The Fluency Development Lesson (FDL)
The challenge for teachers is to find ways to make this practice happen on a regular basis in their classrooms. One approach I have developed with colleagues is called the Fluency Development Lesson (FDL), which combines the science and art of developing fluent readers. This strategy is well supported by evidence in US contexts and we have used it, with great success, as the core reading lesson in our university-based reading clinic for struggling readers.
The immediate goal of the FDL is for pupils to be able to achieve fluency on a new text every single day, an achievement that many struggling readers seldom experience. The texts we use are usually short in length in order to keep the lessons to no more than 20 minutes (poems can work well, as their rhythm and rhyme lend themselves to prosodic reading).
Here is the general protocol for the FDL:
- 1. Teacher presents a copy of the day’s poem to the class, then reads them the poem aloud while pupils follow along silently.
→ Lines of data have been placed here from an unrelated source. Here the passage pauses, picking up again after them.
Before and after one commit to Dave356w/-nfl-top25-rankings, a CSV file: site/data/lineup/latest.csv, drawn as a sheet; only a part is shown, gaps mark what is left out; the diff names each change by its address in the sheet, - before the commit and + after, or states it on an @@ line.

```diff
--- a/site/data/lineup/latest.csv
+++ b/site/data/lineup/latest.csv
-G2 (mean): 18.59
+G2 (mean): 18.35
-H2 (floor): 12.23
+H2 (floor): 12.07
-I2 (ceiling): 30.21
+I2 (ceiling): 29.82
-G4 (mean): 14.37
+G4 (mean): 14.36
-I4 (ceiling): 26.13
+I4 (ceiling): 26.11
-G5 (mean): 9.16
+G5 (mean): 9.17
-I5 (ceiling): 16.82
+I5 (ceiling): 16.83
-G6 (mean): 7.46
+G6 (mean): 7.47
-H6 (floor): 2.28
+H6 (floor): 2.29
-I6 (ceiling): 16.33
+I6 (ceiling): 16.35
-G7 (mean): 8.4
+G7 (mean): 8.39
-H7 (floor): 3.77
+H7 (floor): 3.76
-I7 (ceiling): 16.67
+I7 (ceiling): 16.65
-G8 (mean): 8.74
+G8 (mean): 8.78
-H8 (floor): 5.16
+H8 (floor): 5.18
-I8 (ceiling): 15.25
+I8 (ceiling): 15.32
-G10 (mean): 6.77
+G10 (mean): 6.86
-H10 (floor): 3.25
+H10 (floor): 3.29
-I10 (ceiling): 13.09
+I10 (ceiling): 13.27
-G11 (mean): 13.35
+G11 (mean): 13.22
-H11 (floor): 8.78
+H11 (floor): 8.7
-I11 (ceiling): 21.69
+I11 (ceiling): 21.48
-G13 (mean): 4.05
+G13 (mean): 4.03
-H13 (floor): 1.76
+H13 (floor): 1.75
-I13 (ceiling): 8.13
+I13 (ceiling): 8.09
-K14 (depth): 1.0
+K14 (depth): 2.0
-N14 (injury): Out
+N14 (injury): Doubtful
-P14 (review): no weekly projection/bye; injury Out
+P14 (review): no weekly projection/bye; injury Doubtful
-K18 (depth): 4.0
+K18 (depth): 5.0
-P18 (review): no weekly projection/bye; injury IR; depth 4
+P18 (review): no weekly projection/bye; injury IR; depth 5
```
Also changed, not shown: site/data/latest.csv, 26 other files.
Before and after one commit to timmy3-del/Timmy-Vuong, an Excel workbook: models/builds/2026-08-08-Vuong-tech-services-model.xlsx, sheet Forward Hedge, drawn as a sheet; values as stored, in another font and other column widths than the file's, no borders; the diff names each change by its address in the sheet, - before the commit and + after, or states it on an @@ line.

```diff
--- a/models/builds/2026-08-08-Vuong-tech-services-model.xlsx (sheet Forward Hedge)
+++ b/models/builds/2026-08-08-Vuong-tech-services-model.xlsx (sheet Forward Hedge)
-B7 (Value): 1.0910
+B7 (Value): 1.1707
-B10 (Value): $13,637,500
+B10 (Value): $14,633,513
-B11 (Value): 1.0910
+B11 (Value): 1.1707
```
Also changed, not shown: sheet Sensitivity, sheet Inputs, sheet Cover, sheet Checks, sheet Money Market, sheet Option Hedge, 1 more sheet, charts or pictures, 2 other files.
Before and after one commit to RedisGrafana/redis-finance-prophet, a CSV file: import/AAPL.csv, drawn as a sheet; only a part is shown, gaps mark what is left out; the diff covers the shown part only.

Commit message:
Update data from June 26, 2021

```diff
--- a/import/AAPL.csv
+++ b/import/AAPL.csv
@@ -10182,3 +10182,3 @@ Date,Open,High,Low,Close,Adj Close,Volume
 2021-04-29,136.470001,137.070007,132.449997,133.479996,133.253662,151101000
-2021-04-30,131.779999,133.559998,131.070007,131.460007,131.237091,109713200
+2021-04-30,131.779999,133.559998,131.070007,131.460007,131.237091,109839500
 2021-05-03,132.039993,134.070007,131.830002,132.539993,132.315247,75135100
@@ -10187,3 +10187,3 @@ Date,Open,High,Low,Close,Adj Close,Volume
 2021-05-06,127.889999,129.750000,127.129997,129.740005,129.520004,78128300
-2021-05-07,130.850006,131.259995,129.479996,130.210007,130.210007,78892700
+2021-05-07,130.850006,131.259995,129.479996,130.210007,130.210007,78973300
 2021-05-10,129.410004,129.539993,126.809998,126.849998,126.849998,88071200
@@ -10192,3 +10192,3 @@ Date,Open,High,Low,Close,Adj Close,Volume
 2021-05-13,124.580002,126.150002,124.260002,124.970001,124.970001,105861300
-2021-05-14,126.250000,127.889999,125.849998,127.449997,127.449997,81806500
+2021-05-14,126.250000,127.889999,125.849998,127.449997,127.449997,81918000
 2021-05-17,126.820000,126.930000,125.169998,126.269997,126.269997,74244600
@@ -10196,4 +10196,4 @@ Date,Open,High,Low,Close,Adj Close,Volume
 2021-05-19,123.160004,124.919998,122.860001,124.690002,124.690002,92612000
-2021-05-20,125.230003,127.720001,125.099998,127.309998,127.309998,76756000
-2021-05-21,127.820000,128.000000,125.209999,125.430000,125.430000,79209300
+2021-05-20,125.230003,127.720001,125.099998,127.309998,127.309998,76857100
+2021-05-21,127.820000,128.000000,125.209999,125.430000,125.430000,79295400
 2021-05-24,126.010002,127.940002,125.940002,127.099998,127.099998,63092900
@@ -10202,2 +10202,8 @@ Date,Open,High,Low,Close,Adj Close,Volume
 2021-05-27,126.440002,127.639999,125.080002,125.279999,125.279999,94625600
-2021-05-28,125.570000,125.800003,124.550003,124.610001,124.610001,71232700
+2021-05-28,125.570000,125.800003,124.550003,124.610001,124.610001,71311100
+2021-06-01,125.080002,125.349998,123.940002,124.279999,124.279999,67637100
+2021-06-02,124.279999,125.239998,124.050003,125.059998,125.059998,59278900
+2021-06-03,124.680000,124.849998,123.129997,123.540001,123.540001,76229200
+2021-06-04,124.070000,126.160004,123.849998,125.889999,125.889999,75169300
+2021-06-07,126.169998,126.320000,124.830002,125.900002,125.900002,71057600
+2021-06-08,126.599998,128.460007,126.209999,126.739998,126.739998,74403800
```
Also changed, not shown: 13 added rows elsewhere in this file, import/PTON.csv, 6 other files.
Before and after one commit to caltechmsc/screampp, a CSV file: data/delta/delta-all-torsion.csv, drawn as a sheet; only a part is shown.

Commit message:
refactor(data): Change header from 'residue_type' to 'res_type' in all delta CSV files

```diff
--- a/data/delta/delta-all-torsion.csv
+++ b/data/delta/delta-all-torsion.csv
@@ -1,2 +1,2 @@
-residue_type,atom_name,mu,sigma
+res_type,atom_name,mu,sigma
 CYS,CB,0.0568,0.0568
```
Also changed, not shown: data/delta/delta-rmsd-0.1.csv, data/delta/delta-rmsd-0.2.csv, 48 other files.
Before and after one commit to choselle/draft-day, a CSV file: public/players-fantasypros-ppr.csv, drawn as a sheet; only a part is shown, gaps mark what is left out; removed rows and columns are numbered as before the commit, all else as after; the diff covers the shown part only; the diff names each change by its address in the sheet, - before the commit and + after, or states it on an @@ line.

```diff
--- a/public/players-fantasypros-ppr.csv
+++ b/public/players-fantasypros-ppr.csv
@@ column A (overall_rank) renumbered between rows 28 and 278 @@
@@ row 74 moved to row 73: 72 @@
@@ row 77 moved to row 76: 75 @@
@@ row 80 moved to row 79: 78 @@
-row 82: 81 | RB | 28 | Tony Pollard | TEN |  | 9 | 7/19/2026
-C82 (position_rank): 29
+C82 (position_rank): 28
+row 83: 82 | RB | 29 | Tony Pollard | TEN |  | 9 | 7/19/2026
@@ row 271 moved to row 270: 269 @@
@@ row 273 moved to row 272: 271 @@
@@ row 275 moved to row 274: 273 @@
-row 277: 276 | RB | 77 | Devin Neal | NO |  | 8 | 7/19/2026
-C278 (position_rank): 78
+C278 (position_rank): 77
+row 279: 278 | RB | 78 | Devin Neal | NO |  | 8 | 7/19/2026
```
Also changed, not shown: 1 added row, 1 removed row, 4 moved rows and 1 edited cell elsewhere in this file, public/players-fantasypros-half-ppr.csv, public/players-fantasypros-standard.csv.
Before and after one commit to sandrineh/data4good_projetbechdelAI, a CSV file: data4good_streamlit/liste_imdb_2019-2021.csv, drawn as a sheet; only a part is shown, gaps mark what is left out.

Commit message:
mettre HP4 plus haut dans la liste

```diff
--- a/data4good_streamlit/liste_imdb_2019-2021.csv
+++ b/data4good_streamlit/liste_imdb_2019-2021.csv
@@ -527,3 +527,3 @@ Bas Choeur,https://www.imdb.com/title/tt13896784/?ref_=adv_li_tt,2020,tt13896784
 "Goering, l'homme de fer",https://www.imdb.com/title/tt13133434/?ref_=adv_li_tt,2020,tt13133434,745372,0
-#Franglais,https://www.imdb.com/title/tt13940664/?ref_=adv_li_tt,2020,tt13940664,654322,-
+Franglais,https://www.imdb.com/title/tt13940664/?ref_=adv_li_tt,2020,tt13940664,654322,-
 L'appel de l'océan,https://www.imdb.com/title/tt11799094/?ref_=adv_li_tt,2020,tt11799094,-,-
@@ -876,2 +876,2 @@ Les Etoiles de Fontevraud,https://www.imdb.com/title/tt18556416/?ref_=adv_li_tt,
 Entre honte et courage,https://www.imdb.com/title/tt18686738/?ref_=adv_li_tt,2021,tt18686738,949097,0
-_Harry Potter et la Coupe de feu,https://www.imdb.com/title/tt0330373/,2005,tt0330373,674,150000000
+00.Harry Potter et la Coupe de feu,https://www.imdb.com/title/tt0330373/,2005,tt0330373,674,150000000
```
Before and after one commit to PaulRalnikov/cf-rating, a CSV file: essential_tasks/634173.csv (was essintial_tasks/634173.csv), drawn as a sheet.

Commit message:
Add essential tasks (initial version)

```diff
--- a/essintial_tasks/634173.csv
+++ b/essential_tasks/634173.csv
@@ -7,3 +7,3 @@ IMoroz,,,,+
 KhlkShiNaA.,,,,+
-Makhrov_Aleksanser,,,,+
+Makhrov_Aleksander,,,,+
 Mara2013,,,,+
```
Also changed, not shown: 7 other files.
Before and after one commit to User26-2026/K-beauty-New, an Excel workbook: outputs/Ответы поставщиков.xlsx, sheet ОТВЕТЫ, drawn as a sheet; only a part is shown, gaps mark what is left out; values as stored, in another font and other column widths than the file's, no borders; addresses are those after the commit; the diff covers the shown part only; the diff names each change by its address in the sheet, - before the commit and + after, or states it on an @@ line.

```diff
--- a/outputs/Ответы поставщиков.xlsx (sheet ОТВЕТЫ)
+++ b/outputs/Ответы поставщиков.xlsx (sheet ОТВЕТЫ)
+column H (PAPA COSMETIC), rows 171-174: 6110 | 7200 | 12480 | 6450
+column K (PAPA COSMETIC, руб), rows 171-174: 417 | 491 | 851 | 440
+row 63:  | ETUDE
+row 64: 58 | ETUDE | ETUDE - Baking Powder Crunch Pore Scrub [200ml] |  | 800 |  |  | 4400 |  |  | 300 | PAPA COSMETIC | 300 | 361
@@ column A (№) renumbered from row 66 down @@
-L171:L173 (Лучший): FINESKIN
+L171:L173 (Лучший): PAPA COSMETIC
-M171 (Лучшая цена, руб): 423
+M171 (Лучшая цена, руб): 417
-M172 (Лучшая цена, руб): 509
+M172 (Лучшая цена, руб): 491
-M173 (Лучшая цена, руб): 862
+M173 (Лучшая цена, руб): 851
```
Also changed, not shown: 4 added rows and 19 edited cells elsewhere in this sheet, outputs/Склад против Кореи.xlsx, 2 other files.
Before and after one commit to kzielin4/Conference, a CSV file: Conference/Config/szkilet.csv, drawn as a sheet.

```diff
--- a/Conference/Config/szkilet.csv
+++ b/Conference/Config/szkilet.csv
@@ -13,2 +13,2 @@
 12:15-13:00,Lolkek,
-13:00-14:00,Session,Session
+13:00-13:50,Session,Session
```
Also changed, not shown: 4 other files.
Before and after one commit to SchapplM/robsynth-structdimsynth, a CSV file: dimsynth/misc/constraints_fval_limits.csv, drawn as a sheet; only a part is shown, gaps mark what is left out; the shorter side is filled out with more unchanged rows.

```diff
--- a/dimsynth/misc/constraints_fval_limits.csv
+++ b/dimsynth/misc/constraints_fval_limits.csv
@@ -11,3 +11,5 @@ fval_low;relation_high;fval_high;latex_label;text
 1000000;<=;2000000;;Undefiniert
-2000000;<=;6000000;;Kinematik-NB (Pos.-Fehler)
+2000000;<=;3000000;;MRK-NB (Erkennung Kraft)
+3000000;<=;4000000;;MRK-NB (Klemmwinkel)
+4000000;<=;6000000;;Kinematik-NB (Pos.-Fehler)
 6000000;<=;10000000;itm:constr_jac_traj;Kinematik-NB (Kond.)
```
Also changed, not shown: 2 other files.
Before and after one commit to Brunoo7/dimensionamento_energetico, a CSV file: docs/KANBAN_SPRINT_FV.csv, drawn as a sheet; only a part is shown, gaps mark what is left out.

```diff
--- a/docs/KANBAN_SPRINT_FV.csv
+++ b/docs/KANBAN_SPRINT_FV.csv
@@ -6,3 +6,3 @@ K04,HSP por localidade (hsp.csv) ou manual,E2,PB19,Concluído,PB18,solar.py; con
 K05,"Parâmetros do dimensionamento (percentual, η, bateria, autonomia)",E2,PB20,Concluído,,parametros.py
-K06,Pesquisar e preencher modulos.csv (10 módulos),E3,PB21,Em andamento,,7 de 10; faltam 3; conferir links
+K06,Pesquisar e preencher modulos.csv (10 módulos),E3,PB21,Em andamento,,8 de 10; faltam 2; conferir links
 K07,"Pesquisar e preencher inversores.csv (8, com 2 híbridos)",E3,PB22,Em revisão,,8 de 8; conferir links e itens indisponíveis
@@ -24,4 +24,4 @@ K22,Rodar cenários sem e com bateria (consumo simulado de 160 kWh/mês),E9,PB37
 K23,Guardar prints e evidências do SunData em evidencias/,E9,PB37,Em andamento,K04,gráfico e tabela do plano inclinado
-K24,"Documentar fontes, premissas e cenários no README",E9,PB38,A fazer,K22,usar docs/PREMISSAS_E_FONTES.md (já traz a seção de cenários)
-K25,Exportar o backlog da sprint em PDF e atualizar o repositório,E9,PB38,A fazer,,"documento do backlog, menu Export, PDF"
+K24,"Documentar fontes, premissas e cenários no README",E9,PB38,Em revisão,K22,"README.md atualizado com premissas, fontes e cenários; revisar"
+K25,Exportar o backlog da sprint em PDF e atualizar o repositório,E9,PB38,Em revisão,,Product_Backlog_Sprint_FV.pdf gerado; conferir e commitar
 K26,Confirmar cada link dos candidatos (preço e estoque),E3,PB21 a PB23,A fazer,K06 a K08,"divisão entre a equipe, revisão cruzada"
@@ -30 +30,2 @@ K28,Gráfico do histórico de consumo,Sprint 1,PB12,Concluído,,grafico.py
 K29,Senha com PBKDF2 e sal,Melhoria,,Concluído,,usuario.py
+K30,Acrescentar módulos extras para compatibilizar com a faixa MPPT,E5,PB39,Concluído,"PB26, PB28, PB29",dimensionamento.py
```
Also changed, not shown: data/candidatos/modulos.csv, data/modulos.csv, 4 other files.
The teacher may choose to read the poem multiple times with different levels of prosody. After the reading, the teacher discusses the meaning of the poem with pupils.
- 2. Teacher and pupils read the poem together chorally. Multiple readings can be made with different groupings of students.
- 3. Pupils work alone or with classmates to continue practicing the poem independently. The teacher provides feedback and encouragement.
- 4. Pupils perform the poem with fluency for an audience. The audience could be fellow classmates, the teacher, or others. Pupils are recognized for their good reading.
- 5. Teacher and pupils engage in a brief study of selected words from the poem.
- 6. Pupils continue rehearsing and performing the poem for family members at home.
What is truly appealing about the FDL is that it allows pupils to feel successful as readers.
Although fluency is often thought of as a competency learned in primary school, if pupils have not achieved fluency by then they are most likely to struggle with fluency and comprehension into middle and secondary school. To adapt the FDL for older pupils requires teachers to find texts that are age appropriate.
Reading fluency has had a history of being misunderstood and neglected in our reading curricula. It is essential that we become aware of the importance of reading fluency and find ways to make fluency instruction an integral and important part of literacy education at all school levels.
EEF blog: Shining a spotlight on reading fluency